Collected data entries:

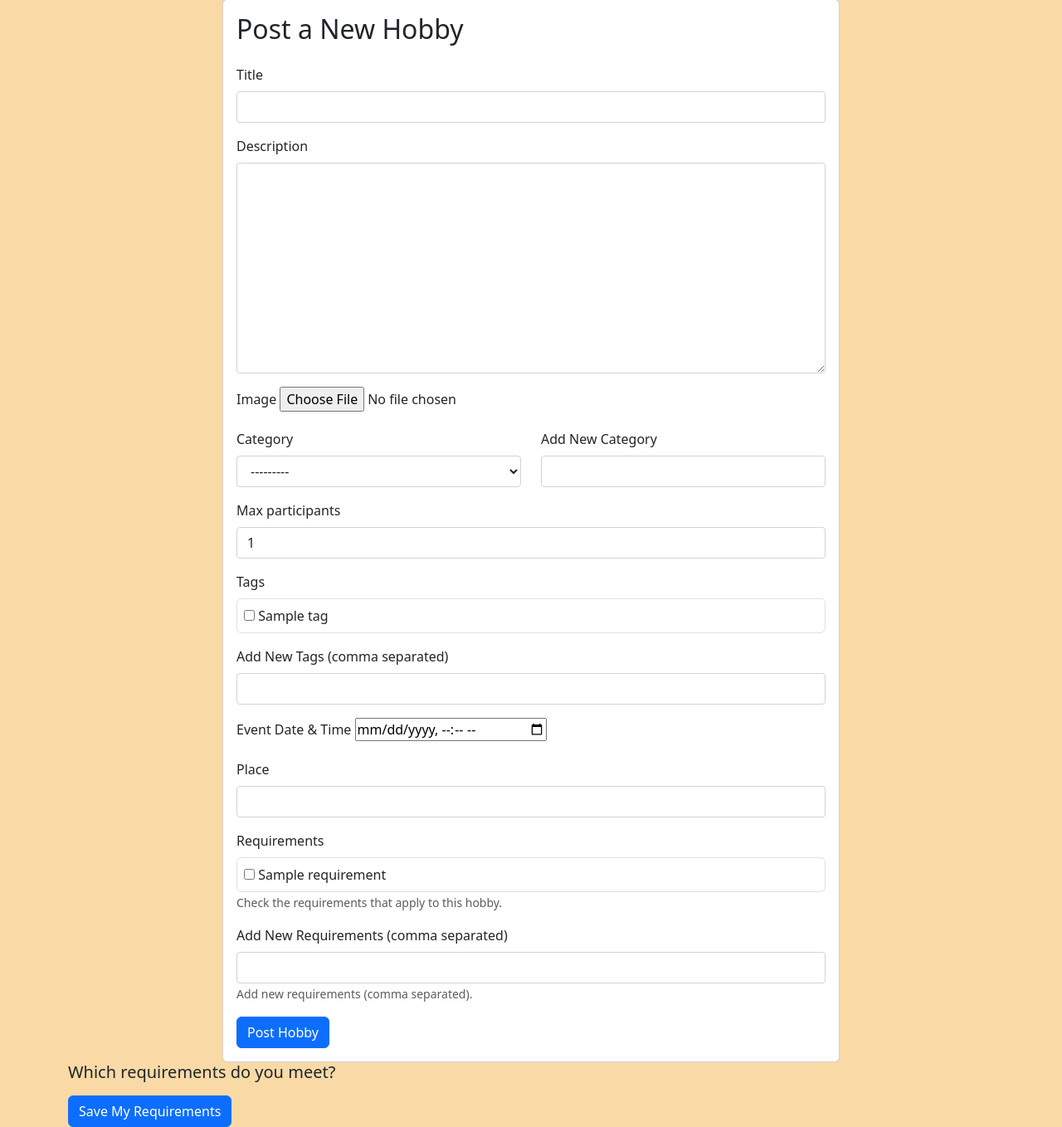
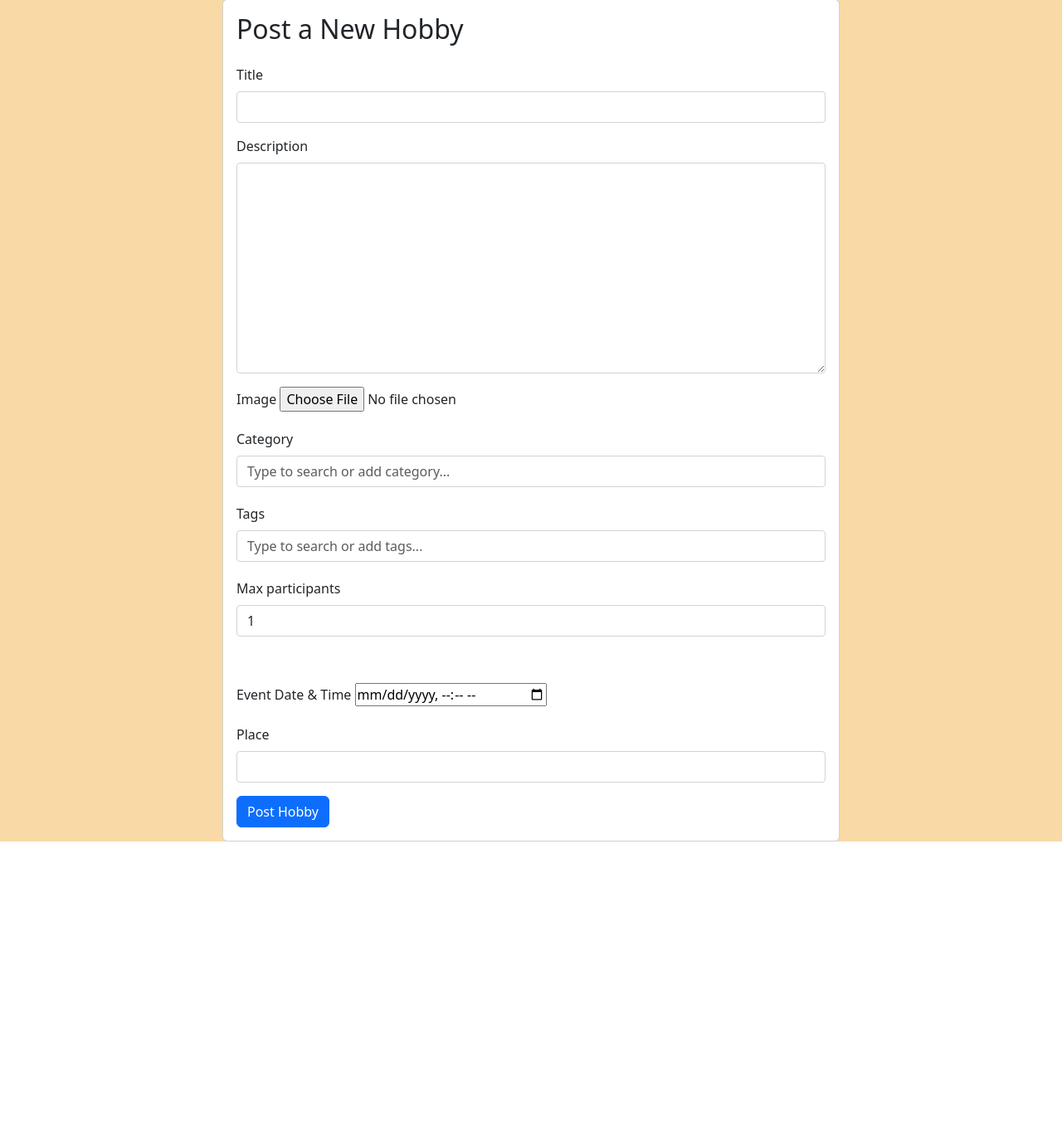
Before and after one commit to parsaghaderi/hobbyshare, a Django app: page /hobby/new/ in a window 1280 px wide. Shown: the part 81-1439 px from the top of the page at 83% size. After the commit the page ends 1095 px from the top, so only its background shows below. Run offline with Django 4.2, Linux system fonts and the light colour scheme; a user stored in the database is signed in; tables that the repository leaves empty hold one stand-in row (values such as "Sample post"); some web fonts are replaced.

Commit message:
no requirement + suggestion for tag

```diff
--- a/core/forms.py
+++ b/core/forms.py
@@ -3,7 +3,6 @@ from .models import Hobby, Profile, Requirement
 
 class HobbyForm(forms.ModelForm):
     new_category = forms.CharField(required=False, label="Add New Category")
-    new_tags = forms.CharField(required=False, label="Add New Tags (comma separated)")
     new_requirements = forms.CharField(required=False, label="Add New Requirements (comma separated)")
     requirements = forms.ModelMultipleChoiceField(
         queryset=Requirement.objects.all(),
@@ -14,10 +13,7 @@ class HobbyForm(forms.ModelForm):
 
     class Meta:
         model = Hobby
-        fields = [
-            'title', 'description', 'image', 'category', 'tags',
-            'max_participants', 'date', 'place', 'requirements'
-        ]
+        exclude = ['host', 'category', 'tags']  # Exclude host, category, tags
         widgets = {
             'tags': forms.CheckboxSelectMultiple,
             'date': forms.DateTimeInput(attrs={'type': 'datetime-local'}),
--- a/core/templates/hobby_form.html
+++ b/core/templates/hobby_form.html
@@ -20,25 +20,20 @@
                     <label for="{{ form.image.id_for_label }}" class="form-label">{{ form.image.label }}</label>
                     {{ form.image }}
                 </div>
-                <div class="row">
-                    <div class="col-md-6 mb-3">
-                        <label for="{{ form.category.id_for_label }}" class="form-label">{{ form.category.label }}</label>
-                        {{ form.category }}
-                    </div>
-                    <div class="col-md-6 mb-3">
-                        <label for="{{ form.new_category.id_for_label }}" class="form-label">{{ form.new_category.label }}</label>
-                        {{ form.new_category }}
-                    </div>
+                <div class="mb-3">
+                    <label for="category-input" class="form-label">Category</label>
+                    <input type="text" id="category-input" name="category" class="form-control" autocomplete="off" placeholder="Type to search or add category...">
+                    <div id="category-suggestions" class="list-group mt-1"></div>
+                </div>
+                <div class="mb-3">
+                    <label for="tags-input" class="form-label">Tags</label>
+                    <input type="text" id="tags-input" name="tags" class="form-control" autocomplete="off" placeholder="Type to search or add tags...">
+                    <div id="tags-suggestions" class="list-group mt-1"></div>
+                    <div id="selected-tags" class="mt-2"></div>
                 </div>
                 <div class="mb-3">
                     <label for="{{ form.max_participants.id_for_label }}" class="form-label">{{ form.max_participants.label }}</label>
                     {{ form.max_participants }}
-                </div>
-                <div class="mb-3">
-                    <label class="form-label d-block">{{ form.tags.label }}</label>
-                    <div class="border rounded p-2" style="max-height: 150px; overflow-y: auto;">
-                        {{ form.tags }}
-                    </div>
                 </div>
                 <div class="mb-3">
                     <label for="{{ form.new_tags.id_for_label }}" class="form-label">{{ form.new_tags.label }}</label>
@@ -52,57 +47,13 @@
                     <label for="id_place" class="form-label">Place</label>
                     {{ form.place }}
                 </div>
-                <div class="mb-3">
-                    <label class="form-label d-block">{{ form.requirements.label }}</label>
-                    <div class="border rounded p-2" style="max-height: 150px; overflow-y: auto;">
-                        {{ form.requirements }}
-                    </div>
-                    <small class="form-text text-muted">Check the requirements that apply to this hobby.</small>
-                </div>
-                <div class="mb-3">
-                    <label for="{{ form.new_requirements.id_for_label }}" class="form-label">{{ form.new_requirements.label }}</label>
-                    {{ form.new_requirements }}
-                    <small class="form-text text-muted">Add new requirements (comma separated).</small>
-                </div>
                 <button type="submit" class="btn btn-primary">Post Hobby</button>
             </form>
         </div>
     </div>
 </div>
 
-{% if user == hobby.host %}
-    <!-- Host can add new requirements -->
-    <div class="mb-3">
-        <label class="form-label d-block">Requirements</label>
-        <div id="existing-requirements" class="border rounded p-2" style="max-height: 150px; overflow-y: auto;">
-            {{ form.requirements }}
-        </div>
-        <small class="form-text text-muted">Check the requirements that apply to this hobby.</small>
-    </div>
-    <div class="mb-3">
-        <label for="id_new_requirements" class="form-label">Add New Requirements (comma separated)</label>
-        <input type="text" id="id_new_requirements" name="new_requirements" class="form-control">
-        <small class="form-text text-muted">Add new requirements (comma separated).</small>
-        <div id="new-requirements-list" class="mt-2"></div>
-    </div>
-{% else %}
-    <!-- Participants can check which requirements they meet -->
-    <form method="post">
-        {% csrf_token %}
-        <h5>Which requirements do you meet?</h5>
-        {% for req in hobby.requirements.all %}
-            <div class="form-check">
-                <input class="form-check-input" type="checkbox" name="met_requirements" value="{{ req.id }}" id="req_{{ req.id }}"
-                    {% if req.id in user_met_requirements %}checked{% endif %}>
-                <label class="form-check-label" for="req_{{ req.id }}">{{ req.name }}</label>
-            </div>
-        {% endfor %}
-        <button type="submit" class="btn btn-primary mt-2">Save My Requirements</button>
-    </form>
-{% endif %}
-
 <style>
-    /* Improve form rendering */
     input[type='text'], input[type='number'], textarea, select {
         display: block;
         width: 100%;
@@ -121,19 +72,69 @@
     #id_tags li { display: block; }
 </style>
 <script>
-document.getElementById('id_new_requirements').addEventListener('input', function() {
-    const container = document.getElementById('new-requirements-list');
-    container.innerHTML = '';
-    const values = this.value.split(',').map(v => v.trim()).filter(v => v);
-    values.forEach((val, idx) => {
-        const id = 'new_req_' + idx;
-        container.innerHTML += `
-            <div class="form-check">
-                <input class="form-check-input" type="checkbox" checked id="${id}" name="new_requirements_checkboxes" value="${val}">
-                <label class="form-check-label" for="${id}">${val}</label>
-            </div>
-        `;
+const categories = [{% for cat in categories %}"{{ cat.name }}",{% endfor %}];
+const tags = [{% for tag in all_tags %}"{{ tag.name }}",{% endfor %}];
+
+function suggest(input, suggestions, data) {
+    const value = input.value.toLowerCase();
+    suggestions.innerHTML = '';
+    if (value.length === 0) return;
+    data.filter(item => item.toLowerCase().startsWith(value)).forEach(item => {
+        const div = document.createElement('div');
+        div.className = 'list-group-item list-group-item-action';
+        div.textContent = item;
+        div.onclick = () => {
+            input.value = item;
+            suggestions.innerHTML = '';
+        };
+        suggestions.appendChild(div);
+    });
+}
+
+document.getElementById('category-input').addEventListener('input', function() {
+    suggest(this, document.getElementById('category-suggestions'), categories);
+});
+
+let selectedTags = [];
+document.getElementById('tags-input').addEventListener('input', function() {
+    const input = this;
+    const suggestions = document.getElementById('tags-suggestions');
+    const value = input.value.toLowerCase();
+    suggestions.innerHTML = '';
+    if (value.length === 0) return;
+    tags.filter(tag => tag.toLowerCase().startsWith(value) && !selectedTags.includes(tag)).forEach(tag => {
+        const div = document.createElement('div');
+        div.className = 'list-group-item list-group-item-action';
+        div.textContent = tag;
+        div.onclick = () => {
+            selectedTags.push(tag);
+            updateSelectedTags();
+            input.value = '';
+            suggestions.innerHTML = '';
+        };
+        suggestions.appendChild(div);
     });
 });
+
+function updateSelectedTags() {
+    const container = document.getElementById('selected-tags');
+    container.innerHTML = '';
+    selectedTags.forEach(tag => {
+        const span = document.createElement('span');
+        span.className = 'badge bg-primary me-1';
+        span.textContent = tag;
+        container.appendChild(span);
+    });
+    // Add hidden input for form submission
+    let hidden = document.getElementById('hidden-tags');
+    if (!hidden) {
+        hidden = document.createElement('input');
+        hidden.type = 'hidden';
+        hidden.name = 'selected_tags';
+        hidden.id = 'hidden-tags';
+        document.querySelector('form').appendChild(hidden);
+    }
+    hidden.value = selectedTags.join(',');
+}
 </script>
 {% endblock %}
--- a/core/views.py
+++ b/core/views.py
@@ -61,35 +61,40 @@ def hobby_detail(request, hobby_id):
     }
     return render(request, 'hobby_detail.html', context)
 
+from .models import Category, Tag
+
 @login_required
 def create_hobby(request):
+    categories = Category.objects.all()
+    all_tags = Tag.objects.all()
     if request.method == 'POST':
         form = HobbyForm(request.POST, request.FILES)
+        selected_tags = request.POST.get('selected_tags', '')
+        category_name = request.POST.get('category', '').strip()
         if form.is_valid():
             hobby = form.save(commit=False)
-            hobby.host = request.user
-
-            # Handle new category, tags, requirements
-            new_category = form.cleaned_data.get('new_category')
-            if new_category:
-                category_obj, created = Category.objects.get_or_create(name=new_category)
-                hobby.category = category_obj
-
+            hobby.host = request.user  # <-- Add this line
+            # Handle category
+            if category_name:
+                category, _ = Category.objects.get_or_create(name=category_name)
+                hobby.category = category
             hobby.save()
-            form.save_m2m()
-
-            # Handle new requirements
-            new_requirements = form.cleaned_data.get('new_requirements')
-            if new_requirements:
-                req_names = [r.strip() for r in new_requirements.split(',') if r.strip()]
-                for req_name in req_names:
-                    req_obj, created = Requirement.objects.get_or_create(name=req_name)
-                    hobby.requirements.add(req_obj)
-
-            return redirect('hobby_detail', hobby_id=hobby.id)
+            # Handle tags
+            if selected_tags:
+                tag_names = [t.strip() for t in selected_tags.split(',') if t.strip()]
+                for tag_name in tag_names:
+                    tag, _ = Tag.objects.get_or_create(name=tag_name)
+                    hobby.tags.add(tag)
+            return redirect('home')
+        else:
+            print(form.errors)  # Log errors for debugging
     else:
         form = HobbyForm()
-    return render(request, 'hobby_form.html', {'form': form})
+    return render(request, 'hobby_form.html', {
+        'form': form,
+        'categories': categories,
+        'all_tags': all_tags,
+    })
 
 @login_required
 def apply_for_hobby(request, hobby_id):
@@ -198,11 +203,17 @@ def profile(request, username):
 
 def host_summary(request, username):
     user = get_object_or_404(User, username=username)
-    from .models import Hobby  # Import your Hobby model
+    from .models import Hobby, Profile  # Import your models
+
+    # Get user profile
+    profile = Profile.objects.filter(user=user).first()
+
     hobbies = Hobby.objects.filter(host=user)
     reviews = user.review_set.all() if hasattr(user, 'review_set') else []
+
     return render(request, 'host_summary.html', {
         'host': user,
+        'profile': profile,
         'hobbies': hobbies,
         'reviews': reviews,
     })
```
Also changed, not shown: core/templates/host_summary.html (+26 -8 lines).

- [What is required]: Filter the records for lines holding the string "control". Copy each one.

- [Reply]:
+                    <input type="text" id="category-input" name="category" class="form-control" autocomplete="off" placeholder="Type to search or add category...">
+                    <input type="text" id="tags-input" name="tags" class="form-control" autocomplete="off" placeholder="Type to search or add tags...">
-        <input type="text" id="id_new_requirements" name="new_requirements" class="form-control">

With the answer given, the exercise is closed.